Monday, August 25, 2008

Five minutes

I leave work to pick up my elder daughter not by exiting the building, but merely by walking down a very long hall, exiting through a little foyer and buzzing into her daycare. As I walk I look as I do every day through the expansive windows to the forest at the edge of the property. It's lush and verdant and pleasurable to behold, even though it's an illusion. It's maybe a hundred feet thick at best, and provides the long divide between this big gray and glass government complex and a university golf course on the other side. It always makes me think, forgive me, that it's quite the Brazilian wax of a landscape.

L went home early today with M because she had a fever, and this news has traveled fast to the Busy Bees and Butterflies. Mommy? E asks, as one of her friends simultaneously asks, "E's mommy?" did L have to go to the doctor? No, I assure everyone, she'll be fine. She just went home to get some extra sleep. I'm not worried about her, because one of her friends had the same fever pattern last weekend.

We leave daycare, just the two of us, and because I have but one wiggly creature to corral today instead of two, we're going to walk through the parking garage to the car. I haven't pulled it around to the daycare pickup lane as I so often do. There's a game I began a while ago with E that an old friend used to play. What goes better together than bread and butter? So if you're walking with someone and an object temporarily divides you, you yell BREAD AND BUTTER!! We BREAD AND BUTTER holding hands fashion, stretching over the little red stop light, over the metal pole at the edge of the garage entrance, over the 5 MPH sign, over the spiderweb that adheres to my tricep as I perform butter for her bread.
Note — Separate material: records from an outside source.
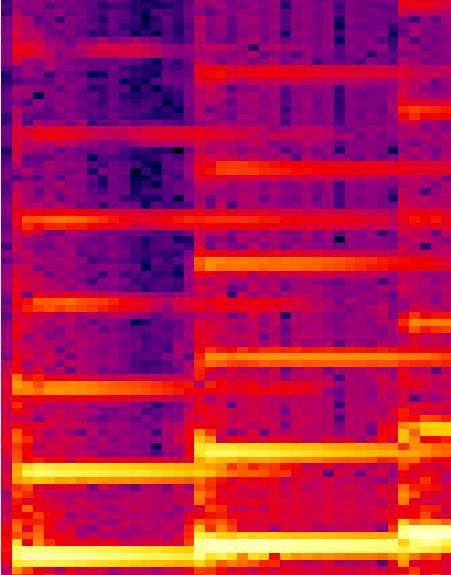
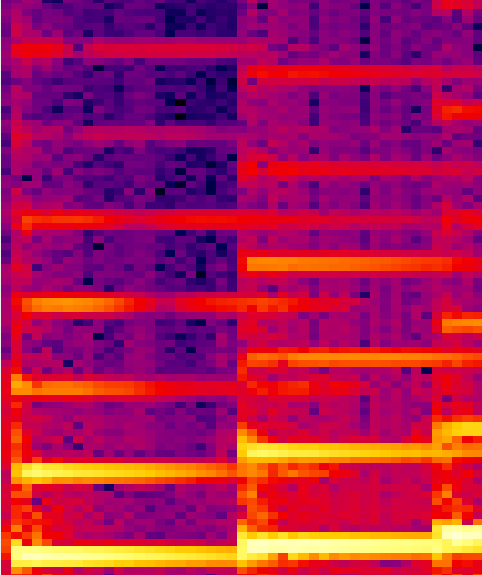
Compare images Output Spectrogram

diff --git a/Project/iAgree.m b/Project/iAgree.m
@@ -50,10 +50,16 @@ function iAgree_OpeningFcn(hObject, eventdata, handles, varargin)
 % hObject    handle to figure
 % eventdata  reserved - to be defined in a future version of MATLAB
 % handles    structure with handles and user data (see GUIDATA)
-% varargin   command line arguments to iAgree (see VARARGIN)
+% varargin   command line arguments to iAgree (see VARARGIN)guide
+
 
 % Choose default command line output for iAgree
 handles.output = hObject;
+
+%  Ensure that all axes are the same width
+handles.recordingSpectrogramAxes.Position(3) = handles.originalSpectrogramAxes.Position(3);
+handles.recordingSpectrogramAxes.Position(4) = handles.originalSpectrogramAxes.Position(4);
+
 
 % Update handles structure
 guidata(hObject, handles);
@@ -97,9 +103,6 @@ function originalLoadBtn_Callback(hObject, eventdata, handles)
     img = getframe(gca);
     handles.originalAudioImage = img.cdata;
 
-    %   play the audio
-    soundsc(handles.originalAudio, handles.originalFs);
-    
 	%   save the handles
     guidata(hObject, handles);
     
@@ -135,15 +138,28 @@ function recordingLoadButton_Callback(hObject, eventdata, handles)
     img = getframe(gca);
     handles.recordingAudioImage = img.cdata;
     
-    %   play the audio
-    soundsc(handles.recordingAudio, handles.recordingFs);
-    
     %   Compares the original and recording files
     
     %   save the handles
     guidata(hObject, handles);
     
+    %   compare the images
+    compareOriginalAndRecordingImages(hObject, handles)
 
+%% compareOriginalAndRecordingImages - compares two images
+function compareOriginalAndRecordingImages(hObject, handles)
+
+    x = guidata(hObject);
+
+    x.sensitivity = 85;
+    x.p_offset = 100;
+    x.delay = 1;
+
+  %  [percent_overlap, mask_a_col, mask_b_col, overlap_mask_col] = compareImages(handles.originalAudioImage, handles.recordingAudioImage);
+    [percent_overlap, mask_a_col, mask_b_col, overlap_mask_col] = compareImages(handles.originalAudioImage, handles.originalAudioImage, 85,100,1);
+
+    axes(handles.comparisonSpectrogramAxes);
+    imshow(overlap_mask_col);
 
 % --- Executes during object creation, after setting all properties.
 function originalSpectrogramAxes_CreateFcn(hObject, eventdata, handles)
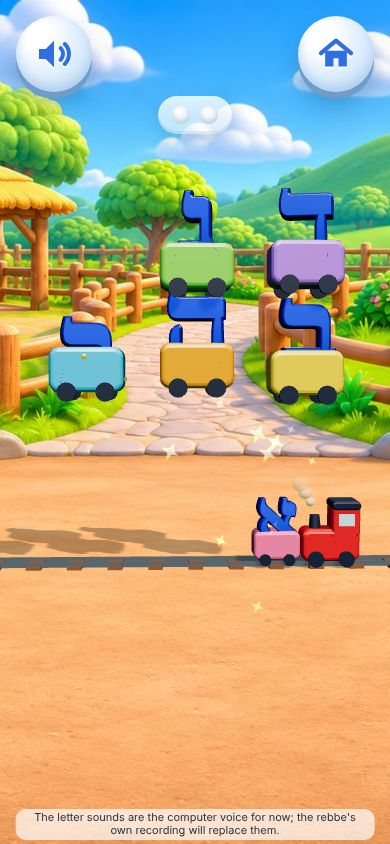
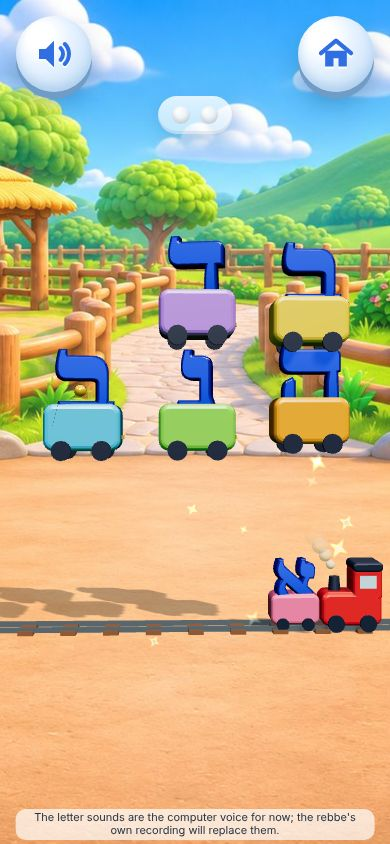
Kriyah train: bigger, clearer letters on a phone (review fix)
Claude-Session: https://claude.ai/code/session_01GJ5Wb7t89LF21gad8CeRqK

diff --git a/v2/app/k-kriyah/games/train.js b/v2/app/k-kriyah/games/train.js
@@ -28,12 +28,12 @@ export default function setup(E, { struggled, unit }) {
   let P = false, S = 1, slotX = [], homes = [], busy = true, enabled = false, drag = null, grab = new THREE.Vector3(), help = struggled, wrong = 0, wrongInRow = 0, resolveRound = null, gaps = null, rolling = false;
   const slotPos = i => new THREE.Vector3(slotX[i], 0, .2);
   E.onLayout(p => { P = p; S = p ? .5 : 1;
-    const lx = p ? 1.68 : 4.6, step = p ? .55 : 1.22;   /* on a phone the whole train fits the width */ loco.position.set(lx, 0, .2); loco.scale.setScalar(S); track.scale.set(1, 1, S); track.position.z = .2;
+    const lx = p ? 1.85 : 4.6, step = p ? .62 : 1.22;   /* on a phone the whole train fits the width */ loco.position.set(lx, 0, .2); loco.scale.setScalar(S); track.scale.set(1, 1, S); track.position.z = .2;
     slotX = ORDER.map((_, i) => lx - (p ? .67 : 1.35) - i * step);
     homes = ORDER.map((_, i) => p ? new THREE.Vector3(1.3 - (i % 3) * 1.3, i < 3 ? 3.3 : 2.05, .6) : new THREE.Vector3(3.0 - i * 1.3, 0, 3.9));   /* all inside the screen: on a phone, two rows above the train */   /* waiting on the grass in front of the track */
-    cars.forEach(c => c.userData.letter.scale.setScalar(p ? 1.35 : 1));   /* bigger letters on a phone */
+    cars.forEach(c => c.userData.letter.scale.setScalar(p ? 1.45 : 1));   /* much bigger letters on a phone (reviewer: Kaf's dot hardly showed) */
     cars.forEach(c => { c.scale.setScalar(c.userData.on ? S : (p ? .75 : .8)); if (c.userData.on) c.position.copy(slotPos(c.userData.slot)); else if (c !== drag) c.position.copy(homes[c.userData.home ?? c.userData.i]); });
-    if (p) { E.camBase.set(0, 2.3, 11); E.camTarget.set(0, 1.8, 0); } else { E.camBase.set(0, 2.7, 10.2); E.camTarget.set(0, 1.5, 0); }
+    if (p) { E.camBase.set(0, 2.4, 10.6); E.camTarget.set(0, 2.5, 0); } else { E.camBase.set(0, 2.7, 10.2); E.camTarget.set(0, 1.5, 0); }
   });
   E.onFrame(t => {
     puffs.forEach((p, i) => { const k = ((t * .8 + i / 4) % 1); p.position.set(-.35 - k * .5, 1.4 + k * .9, 0); p.scale.setScalar(.6 + k * 1.2); p.material.opacity = .8 * (1 - k); });
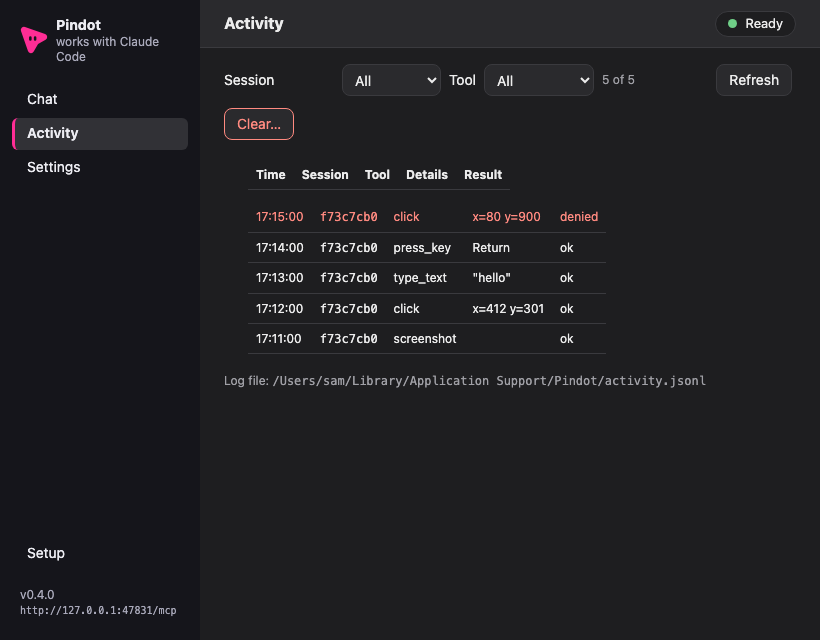
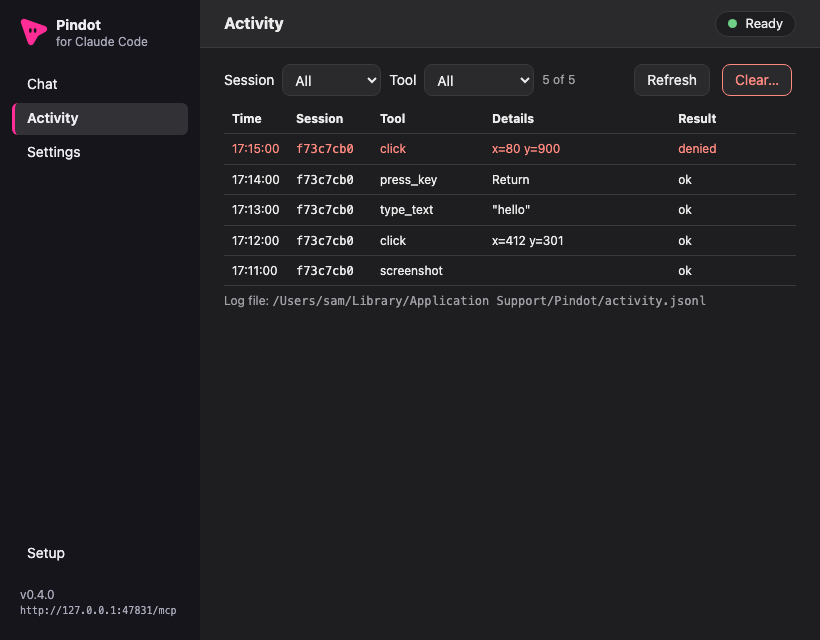
Activity table uses the full width again, shorter sidebar tagline, plain labels for chat step lines

diff --git a/app/src/views/Chat.svelte b/app/src/views/Chat.svelte
@@ -12,7 +12,7 @@
     type Imported,
     type VoiceDisplay,
   } from '../lib/api';
-  import { formatBytes, shortTime } from '../lib/format';
+  import { formatBytes, shortTime, stepLabel } from '../lib/format';
   import Markdown from '../components/Markdown.svelte';
   import Thumb from '../components/Thumb.svelte';
 
@@ -231,7 +231,7 @@
   }
   const stepCount = (n: number) => (n === 1 ? '1 step' : `${n} steps`);
   function groupLabel(steps: { name: string }[]) {
-    const names = [...new Set(steps.map((s) => s.name))];
+    const names = [...new Set(steps.map((s) => stepLabel(s.name)))];
     return `${stepCount(steps.length)}: ${names.slice(0, 4).join(', ')}${names.length > 4 ? ', ...' : ''}`;
   }
   const stamp = (secs: number) => shortTime(new Date(secs * 1000).toISOString());
@@ -331,10 +331,11 @@
               <li>
                 <details class="step" class:err={s.is_error}>
                   <summary>
-                    <span class="sname">{s.name}</span>
+                    <span class="sname">{stepLabel(s.name)}</span>
                     <span class="ssum">{s.summary}</span>
                     {#if s.result === null && busy && !viewing}<span class="running">running</span>{/if}
                   </summary>
+                  {#if s.name !== stepLabel(s.name)}<p class="muted small rawname">Tool: <code>{s.name}</code></p>{/if}
                   {#if s.result !== null}<pre>{s.result || '(no output)'}</pre>{:else}<p class="muted small">No result yet.</p>{/if}
                 </details>
               </li>

diff --git a/app/src/lib/format.ts b/app/src/lib/format.ts
@@ -174,3 +174,32 @@ export function luminance(hex: string): number {
 export function eyeInk(hex: string): string {
   return luminance(hex) < 0.12 ? '#f5f5f7' : '#15151b';
 }
+
+const STEP_LABELS: Record<string, string> = {
+  desktop_context: 'Look at the desktop',
+  request_access: 'Ask to use an app',
+  open_app: 'Open an app',
+  focus_window: 'Bring a window forward',
+  read_window: 'Read window',
+  find: 'Find on screen',
+  screenshot: 'Take a screenshot',
+  zoom: 'Zoom in',
+  click: 'Click',
+  type_text: 'Type',
+  key: 'Press a key',
+  scroll: 'Scroll',
+  drag: 'Drag',
+  wait: 'Wait',
+  point: 'Point',
+  vault_logins: 'Look up saved logins',
+  vault_fill: 'Sign in with a saved login',
+};
+
+/** A plain label for a tool name in a chat step line. The raw name is shown on expand. */
+export function stepLabel(name: string): string {
+  const m = /^mcp__[^_]+(?:_[^_]+)*?__(.+)$/.exec(name);
+  const tool = m ? m[1] : name;
+  if (STEP_LABELS[tool]) return STEP_LABELS[tool];
+  if (m) return tool.replace(/_/g, ' ').replace(/^./, (c) => c.toUpperCase());
+  return name;
+}

diff --git a/app/src/app.css b/app/src/app.css
@@ -92,6 +92,7 @@ body {
 .brand-text span {
   font-size: var(--fs-xs);
   color: var(--ink-muted);
+  white-space: nowrap;
 }
 
 .brand .mark {
@@ -482,16 +483,42 @@ td.actions {
   text-align: right;
 }
 
-table.log {
+/* The activity table. (Not ".log": that is the chat transcript's class.) */
+table.actlog {
   font-size: 12px;
+  table-layout: fixed;
 }
 
-table.log td.args {
+table.actlog .c-time {
+  width: 64px;
+}
+
+table.actlog .c-session {
+  width: 84px;
+}
+
+table.actlog .c-tool {
+  width: 112px;
+}
+
+table.actlog .c-result {
+  width: 22%;
+}
+
+table.actlog td {
+  overflow-wrap: anywhere;
+}
+
+table.actlog td.args {
   word-break: break-word;
 }
 
-table.log tr.fail td {
+table.actlog tr.fail td {
   color: var(--bad);
+}
+
+.filters > label:first-child {
+  min-width: 0;
 }
 
 .bar {
@@ -1043,4 +1070,8 @@ code {
   background: color-mix(in srgb, var(--bg) 85%, transparent);
   font-size: var(--fs-lg);
   pointer-events: none;
+}
+
+.rawname {
+  margin: 4px 0;
 }

diff --git a/app/src/lib/format.test.ts b/app/src/lib/format.test.ts
@@ -12,6 +12,7 @@ import {
   permissionText,
   progressText,
   shortTime,
+  stepLabel,
 } from './format';
 import { errorText, type ActivityEntry } from './api';
 
@@ -118,5 +119,19 @@ describe('cursor colour helpers', () => {
     }
     expect(eyeInk('#000000')).toBe('#f5f5f7');
     expect(eyeInk('#ffffff')).toBe('#15151b');
+  });
+});
+
+describe('stepLabel', () => {
+  it('gives the desktop tools plain labels', () => {
+    expect(stepLabel('mcp__desktop__request_access')).toBe('Ask to use an app');
+    expect(stepLabel('mcp__desktop__read_window')).toBe('Read window');
+    expect(stepLabel('mcp__desktop__click')).toBe('Click');
+    expect(stepLabel('mcp__desktop__vault_fill')).toBe('Sign in with a saved login');
+  });
+  it('leaves built-in tools as they are and tidies unknown MCP tools', () => {
+    expect(stepLabel('Read')).toBe('Read');
+    expect(stepLabel('Glob')).toBe('Glob');
+    expect(stepLabel('mcp__other__do_thing')).toBe('Do thing');
   });
 });

diff --git a/app/src/App.svelte b/app/src/App.svelte
@@ -78,7 +78,7 @@
       <svg class="mark" viewBox="40 40 176 176" width="28" height="28" aria-hidden="true"><path fill="#ff2d95" fill-rule="evenodd" d="M46.12 71.59 A20 20 0 0 1 71.59 46.12 L197.59 90.12 A20 20 0 0 1 200.99 126.32 L153.64 153.64 L126.32 200.99 A20 20 0 0 1 90.12 197.59 Z M97.0 113.0 a8.0 8.0 0 0 1 16 0 v12 a8.0 8.0 0 0 1 -16 0 Z M127.0 113.0 a8.0 8.0 0 0 1 16 0 v12 a8.0 8.0 0 0 1 -16 0 Z"/></svg>
       <div class="brand-text">
         <strong>Pindot</strong>
-        <span>works with Claude Code</span>
+        <span>for Claude Code</span>
       </div>
     </div>
     <nav aria-label="Main">

diff --git a/docs/ui-pass/tools/mock-chat.js b/docs/ui-pass/tools/mock-chat.js
@@ -12,6 +12,7 @@
   ];
   const steps = [
     u('u1', 'What is in my notes about the Lisbon trip?'),
+    st('s0', 'mcp__desktop__request_access', 'Notes', 'The user approved for this session: Notes.'),
     st('s1', 'Glob', 'Lisbon*.md', '/Users/sam/Notes/Trips/Lisbon plan.md\n/Users/sam/Notes/Trips/Lisbon food.md'),
     st('s2', 'Read', '/Users/sam/Notes/Trips/Lisbon plan.md', '# Lisbon plan\n\nFlights: TP 1355, 12 March, 07:40\nHotel: Alfama, 4 nights\nTo book: Sintra day trip'),
     st('s3', 'Read', '/Users/sam/Notes/Trips/Lisbon food.md', null),

diff --git a/app/src/views/Activity.svelte b/app/src/views/Activity.svelte
@@ -82,9 +82,9 @@
       </p>
     </div>
   {:else}
-    <table class="log">
+    <table class="actlog">
       <thead>
-        <tr><th>Time</th><th>Session</th><th>Tool</th><th>Details</th><th>Result</th></tr>
+        <tr><th class="c-time">Time</th><th class="c-session">Session</th><th class="c-tool">Tool</th><th>Details</th><th class="c-result">Result</th></tr>
       </thead>
       <tbody>
         {#each rows as e, i (i)}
We get in the car in the garage at the edge of the Brazilian wax landscape, government installation and golf course bread-and-buttering the trees that once claimed sovereignty. This is the sort-of forest where I work and this is the tulip maple at the edge of the sort-of forest where I work and these are the yellow leaves on the tulip maple at the edge of the sort-of forest where I work. Where has the summer gone? Pin It